↓↓↓
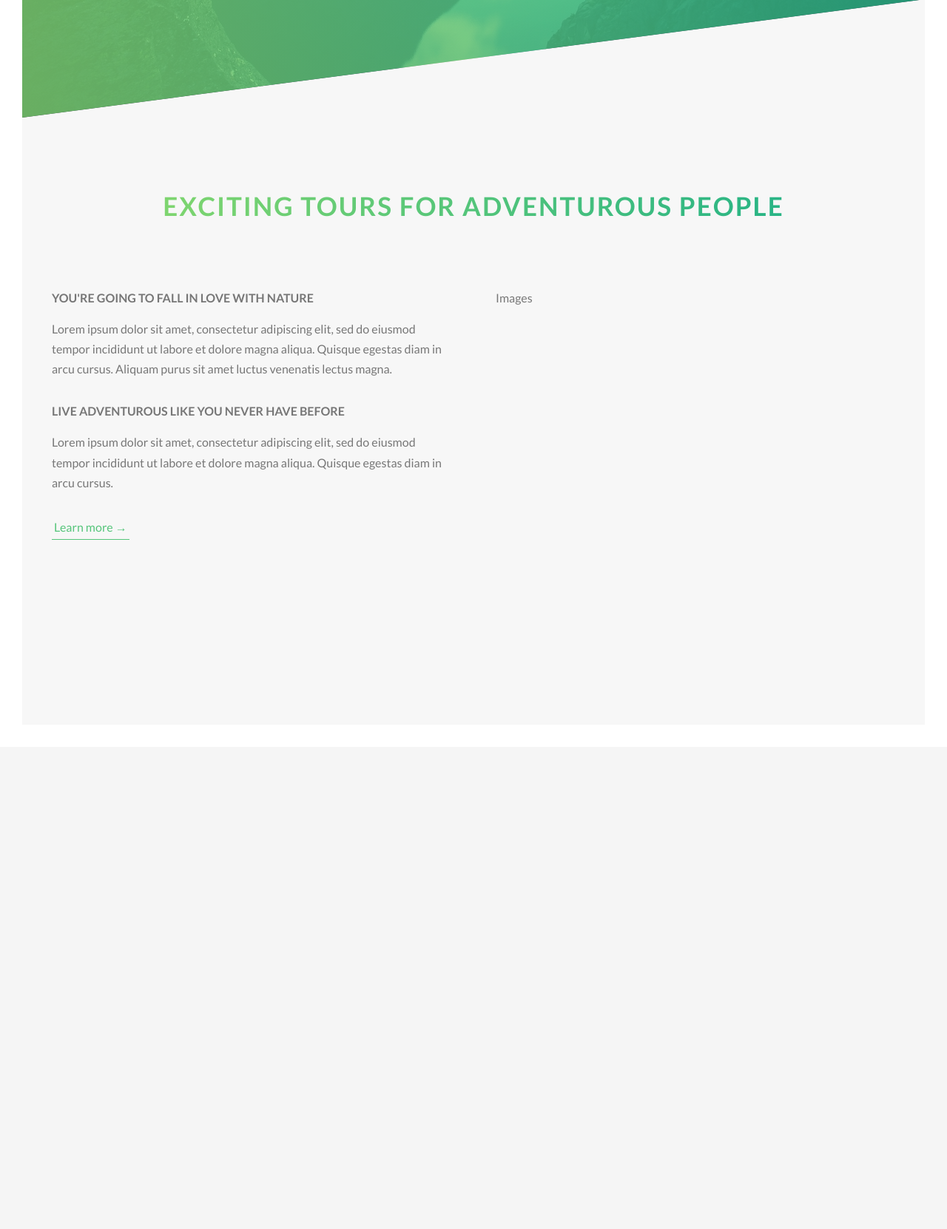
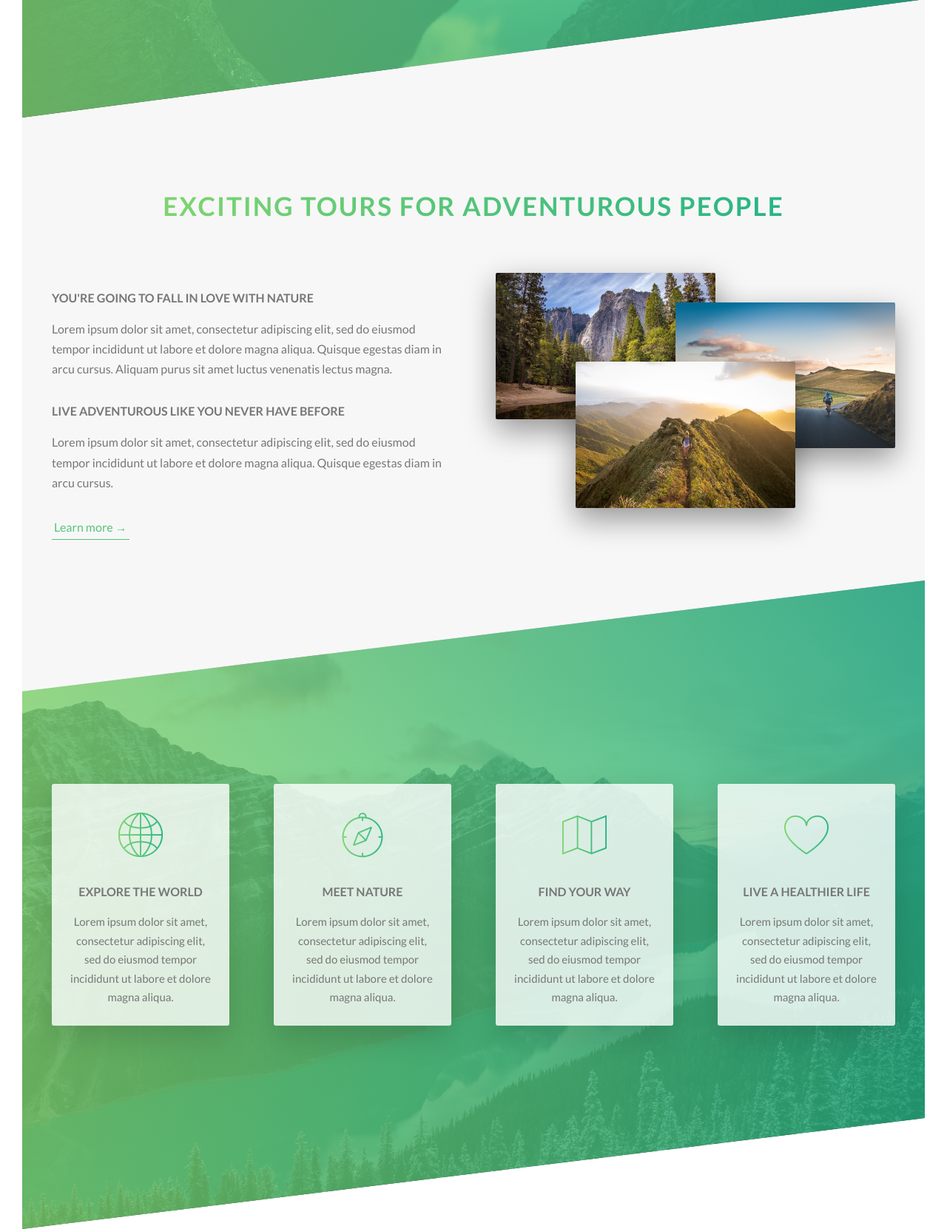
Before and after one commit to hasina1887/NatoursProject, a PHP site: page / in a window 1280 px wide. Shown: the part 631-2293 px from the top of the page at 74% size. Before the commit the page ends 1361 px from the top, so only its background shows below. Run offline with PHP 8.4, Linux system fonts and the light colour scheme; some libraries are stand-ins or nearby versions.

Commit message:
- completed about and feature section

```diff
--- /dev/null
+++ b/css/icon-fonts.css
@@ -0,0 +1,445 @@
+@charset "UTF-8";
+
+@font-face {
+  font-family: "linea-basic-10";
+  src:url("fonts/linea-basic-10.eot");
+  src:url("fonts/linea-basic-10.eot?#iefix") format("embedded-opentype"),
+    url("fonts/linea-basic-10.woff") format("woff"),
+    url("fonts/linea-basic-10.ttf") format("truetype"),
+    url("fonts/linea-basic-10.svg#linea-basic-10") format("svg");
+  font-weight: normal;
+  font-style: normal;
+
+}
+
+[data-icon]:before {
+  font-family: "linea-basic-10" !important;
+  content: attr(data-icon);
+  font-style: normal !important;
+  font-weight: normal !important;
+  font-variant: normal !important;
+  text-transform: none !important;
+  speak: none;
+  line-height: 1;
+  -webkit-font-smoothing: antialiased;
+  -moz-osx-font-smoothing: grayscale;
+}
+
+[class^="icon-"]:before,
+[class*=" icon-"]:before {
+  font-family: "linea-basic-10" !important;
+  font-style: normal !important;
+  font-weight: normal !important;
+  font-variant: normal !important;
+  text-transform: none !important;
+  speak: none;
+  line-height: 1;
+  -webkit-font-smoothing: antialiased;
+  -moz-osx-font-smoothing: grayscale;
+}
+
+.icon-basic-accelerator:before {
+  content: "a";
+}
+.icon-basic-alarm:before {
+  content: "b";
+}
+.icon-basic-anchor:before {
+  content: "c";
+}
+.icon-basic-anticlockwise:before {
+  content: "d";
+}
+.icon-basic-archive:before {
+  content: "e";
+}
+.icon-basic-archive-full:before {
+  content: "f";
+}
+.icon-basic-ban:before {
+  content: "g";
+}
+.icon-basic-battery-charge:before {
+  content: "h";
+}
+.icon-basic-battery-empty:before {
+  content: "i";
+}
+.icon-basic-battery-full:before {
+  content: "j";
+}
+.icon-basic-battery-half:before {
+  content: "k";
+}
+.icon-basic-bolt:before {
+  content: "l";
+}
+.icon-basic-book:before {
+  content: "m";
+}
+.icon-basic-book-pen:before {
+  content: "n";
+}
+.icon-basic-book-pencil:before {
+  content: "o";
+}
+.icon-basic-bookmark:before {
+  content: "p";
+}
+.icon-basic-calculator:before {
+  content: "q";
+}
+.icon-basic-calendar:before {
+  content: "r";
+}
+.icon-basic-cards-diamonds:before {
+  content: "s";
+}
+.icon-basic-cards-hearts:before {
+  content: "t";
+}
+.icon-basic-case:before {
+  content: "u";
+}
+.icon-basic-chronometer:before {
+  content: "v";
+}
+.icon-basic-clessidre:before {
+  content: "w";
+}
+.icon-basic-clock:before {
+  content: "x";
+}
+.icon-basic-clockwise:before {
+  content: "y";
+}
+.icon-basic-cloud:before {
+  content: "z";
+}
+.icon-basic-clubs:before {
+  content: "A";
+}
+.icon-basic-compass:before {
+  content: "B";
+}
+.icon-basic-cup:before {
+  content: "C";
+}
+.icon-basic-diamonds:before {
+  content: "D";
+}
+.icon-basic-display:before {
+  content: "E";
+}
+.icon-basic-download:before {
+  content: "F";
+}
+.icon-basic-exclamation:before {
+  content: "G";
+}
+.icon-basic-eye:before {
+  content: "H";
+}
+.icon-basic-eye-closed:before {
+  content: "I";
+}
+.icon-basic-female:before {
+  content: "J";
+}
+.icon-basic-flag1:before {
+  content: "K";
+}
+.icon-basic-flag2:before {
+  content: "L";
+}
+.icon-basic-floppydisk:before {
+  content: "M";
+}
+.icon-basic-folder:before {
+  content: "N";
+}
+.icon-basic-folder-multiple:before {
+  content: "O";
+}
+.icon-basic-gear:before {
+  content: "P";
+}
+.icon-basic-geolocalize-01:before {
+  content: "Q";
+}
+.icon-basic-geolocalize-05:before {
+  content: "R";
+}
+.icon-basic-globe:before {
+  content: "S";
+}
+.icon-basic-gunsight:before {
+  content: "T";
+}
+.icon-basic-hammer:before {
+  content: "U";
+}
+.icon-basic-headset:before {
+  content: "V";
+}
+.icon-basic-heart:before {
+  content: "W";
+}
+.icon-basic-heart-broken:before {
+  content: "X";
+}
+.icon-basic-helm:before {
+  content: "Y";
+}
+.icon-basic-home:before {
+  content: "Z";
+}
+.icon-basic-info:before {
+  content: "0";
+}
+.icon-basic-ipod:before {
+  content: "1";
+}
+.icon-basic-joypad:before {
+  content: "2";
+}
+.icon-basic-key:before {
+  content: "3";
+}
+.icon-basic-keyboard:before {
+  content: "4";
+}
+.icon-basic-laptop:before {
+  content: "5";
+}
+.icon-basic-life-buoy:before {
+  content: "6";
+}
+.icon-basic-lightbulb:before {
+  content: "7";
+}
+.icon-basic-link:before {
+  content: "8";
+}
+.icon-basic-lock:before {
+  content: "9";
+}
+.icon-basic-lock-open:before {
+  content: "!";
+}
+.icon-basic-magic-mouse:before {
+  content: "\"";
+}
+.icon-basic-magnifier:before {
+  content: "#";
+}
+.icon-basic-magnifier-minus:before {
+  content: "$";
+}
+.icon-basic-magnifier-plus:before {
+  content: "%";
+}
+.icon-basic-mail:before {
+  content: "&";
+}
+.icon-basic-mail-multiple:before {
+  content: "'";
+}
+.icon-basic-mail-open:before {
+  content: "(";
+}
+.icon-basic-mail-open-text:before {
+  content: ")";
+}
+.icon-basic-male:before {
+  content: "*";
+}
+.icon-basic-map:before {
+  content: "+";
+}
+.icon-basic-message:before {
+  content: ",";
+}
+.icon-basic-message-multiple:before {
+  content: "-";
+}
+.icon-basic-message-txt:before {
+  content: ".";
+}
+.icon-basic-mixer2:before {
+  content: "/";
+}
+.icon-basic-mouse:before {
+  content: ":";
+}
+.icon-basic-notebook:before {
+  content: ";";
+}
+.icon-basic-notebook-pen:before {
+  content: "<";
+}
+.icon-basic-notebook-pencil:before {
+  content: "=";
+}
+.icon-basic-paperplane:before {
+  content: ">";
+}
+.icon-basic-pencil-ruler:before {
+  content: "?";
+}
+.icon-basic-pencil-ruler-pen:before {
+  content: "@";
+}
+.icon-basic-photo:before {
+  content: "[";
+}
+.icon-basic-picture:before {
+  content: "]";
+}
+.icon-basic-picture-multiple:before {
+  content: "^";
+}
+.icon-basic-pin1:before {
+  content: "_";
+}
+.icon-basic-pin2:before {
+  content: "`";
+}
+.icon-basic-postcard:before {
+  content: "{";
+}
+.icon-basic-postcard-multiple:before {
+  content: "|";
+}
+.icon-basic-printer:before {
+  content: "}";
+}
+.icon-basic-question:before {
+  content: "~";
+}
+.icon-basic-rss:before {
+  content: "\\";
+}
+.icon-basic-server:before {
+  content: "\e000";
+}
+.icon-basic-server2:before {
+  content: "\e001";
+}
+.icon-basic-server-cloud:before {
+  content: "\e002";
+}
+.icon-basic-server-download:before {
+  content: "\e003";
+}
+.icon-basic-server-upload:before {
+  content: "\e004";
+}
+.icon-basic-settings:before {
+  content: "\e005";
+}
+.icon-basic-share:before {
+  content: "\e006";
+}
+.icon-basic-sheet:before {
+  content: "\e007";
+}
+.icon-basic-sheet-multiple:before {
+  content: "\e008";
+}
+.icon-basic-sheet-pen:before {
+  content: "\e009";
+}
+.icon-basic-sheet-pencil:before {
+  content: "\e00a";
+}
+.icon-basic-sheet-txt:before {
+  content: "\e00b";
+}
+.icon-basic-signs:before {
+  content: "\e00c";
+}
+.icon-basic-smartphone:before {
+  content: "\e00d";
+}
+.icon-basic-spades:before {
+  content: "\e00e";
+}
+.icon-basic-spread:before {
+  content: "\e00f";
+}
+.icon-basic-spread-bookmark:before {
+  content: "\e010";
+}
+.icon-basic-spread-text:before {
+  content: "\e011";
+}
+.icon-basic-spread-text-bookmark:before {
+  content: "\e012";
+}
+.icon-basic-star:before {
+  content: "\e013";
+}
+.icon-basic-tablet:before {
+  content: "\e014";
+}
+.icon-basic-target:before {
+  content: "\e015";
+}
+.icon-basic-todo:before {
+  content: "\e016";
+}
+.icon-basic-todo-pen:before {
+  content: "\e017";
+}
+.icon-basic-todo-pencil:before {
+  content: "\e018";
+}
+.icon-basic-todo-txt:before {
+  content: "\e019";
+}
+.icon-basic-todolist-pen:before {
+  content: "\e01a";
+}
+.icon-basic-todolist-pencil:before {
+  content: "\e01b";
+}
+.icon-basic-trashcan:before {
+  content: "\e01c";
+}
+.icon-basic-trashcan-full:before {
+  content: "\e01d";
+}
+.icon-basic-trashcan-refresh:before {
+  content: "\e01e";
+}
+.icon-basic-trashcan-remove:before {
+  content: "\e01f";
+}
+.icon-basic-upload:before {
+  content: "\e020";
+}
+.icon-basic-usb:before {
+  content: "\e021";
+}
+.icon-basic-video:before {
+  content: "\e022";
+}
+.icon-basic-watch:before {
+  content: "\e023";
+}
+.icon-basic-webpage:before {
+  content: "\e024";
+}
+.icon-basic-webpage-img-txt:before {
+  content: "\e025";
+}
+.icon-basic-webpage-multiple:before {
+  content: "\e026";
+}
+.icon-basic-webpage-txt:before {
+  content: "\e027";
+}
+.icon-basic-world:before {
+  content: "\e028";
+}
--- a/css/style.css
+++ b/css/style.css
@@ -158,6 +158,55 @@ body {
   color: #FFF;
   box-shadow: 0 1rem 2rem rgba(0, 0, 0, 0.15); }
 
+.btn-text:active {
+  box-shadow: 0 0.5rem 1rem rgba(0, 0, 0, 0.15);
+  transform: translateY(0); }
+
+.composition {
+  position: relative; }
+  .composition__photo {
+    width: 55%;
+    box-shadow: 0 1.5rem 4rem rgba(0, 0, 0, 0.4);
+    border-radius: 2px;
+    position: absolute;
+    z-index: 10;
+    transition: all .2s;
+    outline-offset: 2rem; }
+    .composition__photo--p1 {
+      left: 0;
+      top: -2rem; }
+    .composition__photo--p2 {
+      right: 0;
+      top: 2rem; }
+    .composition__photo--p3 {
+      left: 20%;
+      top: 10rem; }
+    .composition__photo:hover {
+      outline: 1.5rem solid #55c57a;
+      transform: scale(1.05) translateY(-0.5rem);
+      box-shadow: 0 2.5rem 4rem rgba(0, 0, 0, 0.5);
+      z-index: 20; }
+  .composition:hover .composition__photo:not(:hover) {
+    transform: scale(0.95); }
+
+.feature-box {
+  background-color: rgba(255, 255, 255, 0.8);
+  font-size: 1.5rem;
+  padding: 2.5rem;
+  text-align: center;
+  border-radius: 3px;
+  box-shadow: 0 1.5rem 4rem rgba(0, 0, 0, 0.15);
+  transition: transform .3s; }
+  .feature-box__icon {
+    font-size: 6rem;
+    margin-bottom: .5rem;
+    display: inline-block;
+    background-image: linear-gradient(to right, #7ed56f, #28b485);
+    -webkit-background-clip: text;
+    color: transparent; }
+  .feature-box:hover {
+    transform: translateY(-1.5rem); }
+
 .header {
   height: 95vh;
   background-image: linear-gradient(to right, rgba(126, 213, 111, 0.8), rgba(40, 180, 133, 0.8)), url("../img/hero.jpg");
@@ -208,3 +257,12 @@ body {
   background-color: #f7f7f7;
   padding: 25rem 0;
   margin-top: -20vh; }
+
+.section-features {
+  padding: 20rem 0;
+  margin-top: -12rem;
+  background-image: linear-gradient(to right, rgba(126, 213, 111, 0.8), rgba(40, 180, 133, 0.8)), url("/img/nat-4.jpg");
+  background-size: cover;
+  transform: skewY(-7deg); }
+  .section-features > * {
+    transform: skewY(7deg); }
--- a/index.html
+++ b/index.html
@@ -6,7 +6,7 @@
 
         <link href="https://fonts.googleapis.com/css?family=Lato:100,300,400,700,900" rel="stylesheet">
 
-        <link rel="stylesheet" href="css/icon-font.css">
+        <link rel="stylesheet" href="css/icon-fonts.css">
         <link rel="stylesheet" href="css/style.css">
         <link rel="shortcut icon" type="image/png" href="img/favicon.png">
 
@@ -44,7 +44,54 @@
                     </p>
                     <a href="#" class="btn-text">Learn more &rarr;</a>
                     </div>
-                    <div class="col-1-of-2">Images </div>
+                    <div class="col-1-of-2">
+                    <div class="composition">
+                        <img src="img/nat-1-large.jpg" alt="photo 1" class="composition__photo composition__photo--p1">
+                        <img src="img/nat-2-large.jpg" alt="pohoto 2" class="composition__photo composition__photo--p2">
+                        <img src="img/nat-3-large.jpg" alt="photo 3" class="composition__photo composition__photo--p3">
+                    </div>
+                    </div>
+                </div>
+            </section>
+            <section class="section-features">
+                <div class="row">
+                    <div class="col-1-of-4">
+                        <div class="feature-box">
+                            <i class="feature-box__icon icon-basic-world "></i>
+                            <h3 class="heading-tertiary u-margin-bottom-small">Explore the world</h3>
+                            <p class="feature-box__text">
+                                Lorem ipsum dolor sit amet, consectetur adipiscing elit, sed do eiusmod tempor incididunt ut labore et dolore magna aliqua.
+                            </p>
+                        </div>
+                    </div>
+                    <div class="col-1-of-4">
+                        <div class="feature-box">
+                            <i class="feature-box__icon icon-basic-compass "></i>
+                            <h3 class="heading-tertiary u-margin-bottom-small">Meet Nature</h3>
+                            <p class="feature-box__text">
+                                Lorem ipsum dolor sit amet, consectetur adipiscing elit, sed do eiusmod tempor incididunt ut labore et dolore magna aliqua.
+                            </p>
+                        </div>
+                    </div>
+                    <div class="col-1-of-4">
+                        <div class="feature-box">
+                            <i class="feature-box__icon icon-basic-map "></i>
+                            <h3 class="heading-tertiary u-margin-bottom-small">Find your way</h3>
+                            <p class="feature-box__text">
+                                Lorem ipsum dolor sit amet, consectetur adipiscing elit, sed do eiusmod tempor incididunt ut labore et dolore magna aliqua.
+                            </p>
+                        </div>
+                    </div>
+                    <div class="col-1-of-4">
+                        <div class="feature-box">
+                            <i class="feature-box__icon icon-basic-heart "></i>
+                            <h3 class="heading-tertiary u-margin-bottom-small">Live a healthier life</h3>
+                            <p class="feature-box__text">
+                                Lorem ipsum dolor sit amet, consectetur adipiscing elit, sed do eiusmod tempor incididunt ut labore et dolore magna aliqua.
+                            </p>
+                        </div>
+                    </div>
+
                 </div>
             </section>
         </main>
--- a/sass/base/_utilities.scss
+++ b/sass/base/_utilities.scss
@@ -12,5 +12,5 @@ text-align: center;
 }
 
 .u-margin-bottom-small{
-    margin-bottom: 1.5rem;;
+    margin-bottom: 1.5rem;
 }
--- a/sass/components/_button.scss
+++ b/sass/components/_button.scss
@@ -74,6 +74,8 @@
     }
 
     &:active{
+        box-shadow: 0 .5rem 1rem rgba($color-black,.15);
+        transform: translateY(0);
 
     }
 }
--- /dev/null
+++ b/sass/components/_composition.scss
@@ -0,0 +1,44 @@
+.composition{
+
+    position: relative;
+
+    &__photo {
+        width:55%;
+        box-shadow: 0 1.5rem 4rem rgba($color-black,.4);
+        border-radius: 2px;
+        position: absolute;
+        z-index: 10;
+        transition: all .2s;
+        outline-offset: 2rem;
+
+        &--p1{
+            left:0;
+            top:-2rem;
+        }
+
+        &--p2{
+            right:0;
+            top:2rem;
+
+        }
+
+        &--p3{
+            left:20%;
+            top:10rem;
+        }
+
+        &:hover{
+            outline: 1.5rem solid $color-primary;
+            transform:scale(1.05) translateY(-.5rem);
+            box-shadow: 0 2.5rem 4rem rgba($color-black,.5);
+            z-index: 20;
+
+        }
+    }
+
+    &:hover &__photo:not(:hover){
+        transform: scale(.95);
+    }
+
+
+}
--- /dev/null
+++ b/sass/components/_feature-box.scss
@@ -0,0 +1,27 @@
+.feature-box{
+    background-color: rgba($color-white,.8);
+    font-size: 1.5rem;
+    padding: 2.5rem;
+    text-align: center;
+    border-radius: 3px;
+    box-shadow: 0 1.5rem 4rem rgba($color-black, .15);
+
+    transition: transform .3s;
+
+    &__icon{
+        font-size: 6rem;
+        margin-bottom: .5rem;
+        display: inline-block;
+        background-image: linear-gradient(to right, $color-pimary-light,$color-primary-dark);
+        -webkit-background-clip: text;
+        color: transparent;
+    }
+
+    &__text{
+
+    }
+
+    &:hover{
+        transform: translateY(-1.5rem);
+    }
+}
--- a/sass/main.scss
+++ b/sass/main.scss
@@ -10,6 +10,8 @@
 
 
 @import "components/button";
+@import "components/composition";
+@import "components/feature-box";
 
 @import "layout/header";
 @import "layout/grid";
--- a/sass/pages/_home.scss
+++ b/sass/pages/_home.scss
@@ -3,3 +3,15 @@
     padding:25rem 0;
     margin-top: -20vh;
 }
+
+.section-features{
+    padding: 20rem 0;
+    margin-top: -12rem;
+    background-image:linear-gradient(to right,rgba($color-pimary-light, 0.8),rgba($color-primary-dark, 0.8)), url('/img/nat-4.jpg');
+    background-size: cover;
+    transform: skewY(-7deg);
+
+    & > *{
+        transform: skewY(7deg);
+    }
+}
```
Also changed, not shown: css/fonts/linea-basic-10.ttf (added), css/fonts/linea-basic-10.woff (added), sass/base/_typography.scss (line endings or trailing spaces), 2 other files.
↑↑↑
↓↓↓
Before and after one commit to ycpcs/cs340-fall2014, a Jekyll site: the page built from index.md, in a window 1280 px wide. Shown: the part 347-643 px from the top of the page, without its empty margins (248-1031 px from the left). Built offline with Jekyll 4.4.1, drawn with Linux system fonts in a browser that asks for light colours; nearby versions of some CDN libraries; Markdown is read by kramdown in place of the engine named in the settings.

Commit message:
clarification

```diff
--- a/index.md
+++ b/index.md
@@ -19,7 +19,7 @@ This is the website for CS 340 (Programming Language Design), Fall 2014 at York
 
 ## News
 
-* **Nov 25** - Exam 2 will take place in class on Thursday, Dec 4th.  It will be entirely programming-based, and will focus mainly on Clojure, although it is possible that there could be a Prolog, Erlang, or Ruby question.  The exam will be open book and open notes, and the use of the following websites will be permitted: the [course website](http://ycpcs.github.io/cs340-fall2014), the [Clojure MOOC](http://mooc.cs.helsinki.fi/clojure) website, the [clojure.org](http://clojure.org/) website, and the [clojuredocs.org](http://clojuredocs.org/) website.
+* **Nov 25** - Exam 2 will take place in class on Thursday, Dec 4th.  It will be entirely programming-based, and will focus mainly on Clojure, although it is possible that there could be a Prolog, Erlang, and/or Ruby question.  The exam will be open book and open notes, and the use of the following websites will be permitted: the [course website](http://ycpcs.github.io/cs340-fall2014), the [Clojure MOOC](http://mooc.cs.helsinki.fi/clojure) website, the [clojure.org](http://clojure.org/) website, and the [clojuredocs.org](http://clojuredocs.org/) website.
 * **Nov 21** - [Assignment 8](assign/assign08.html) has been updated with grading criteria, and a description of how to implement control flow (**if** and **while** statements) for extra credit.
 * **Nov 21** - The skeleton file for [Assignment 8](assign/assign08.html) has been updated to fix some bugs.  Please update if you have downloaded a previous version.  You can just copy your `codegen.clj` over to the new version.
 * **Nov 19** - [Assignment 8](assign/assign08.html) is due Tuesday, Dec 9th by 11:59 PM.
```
↑↑↑
#### What you should do
Gather each line of the listing that holds the string "bookmark".

#### Written solution
+.icon-basic-bookmark:before {
+.icon-basic-spread-bookmark:before {
+.icon-basic-spread-text-bookmark:before {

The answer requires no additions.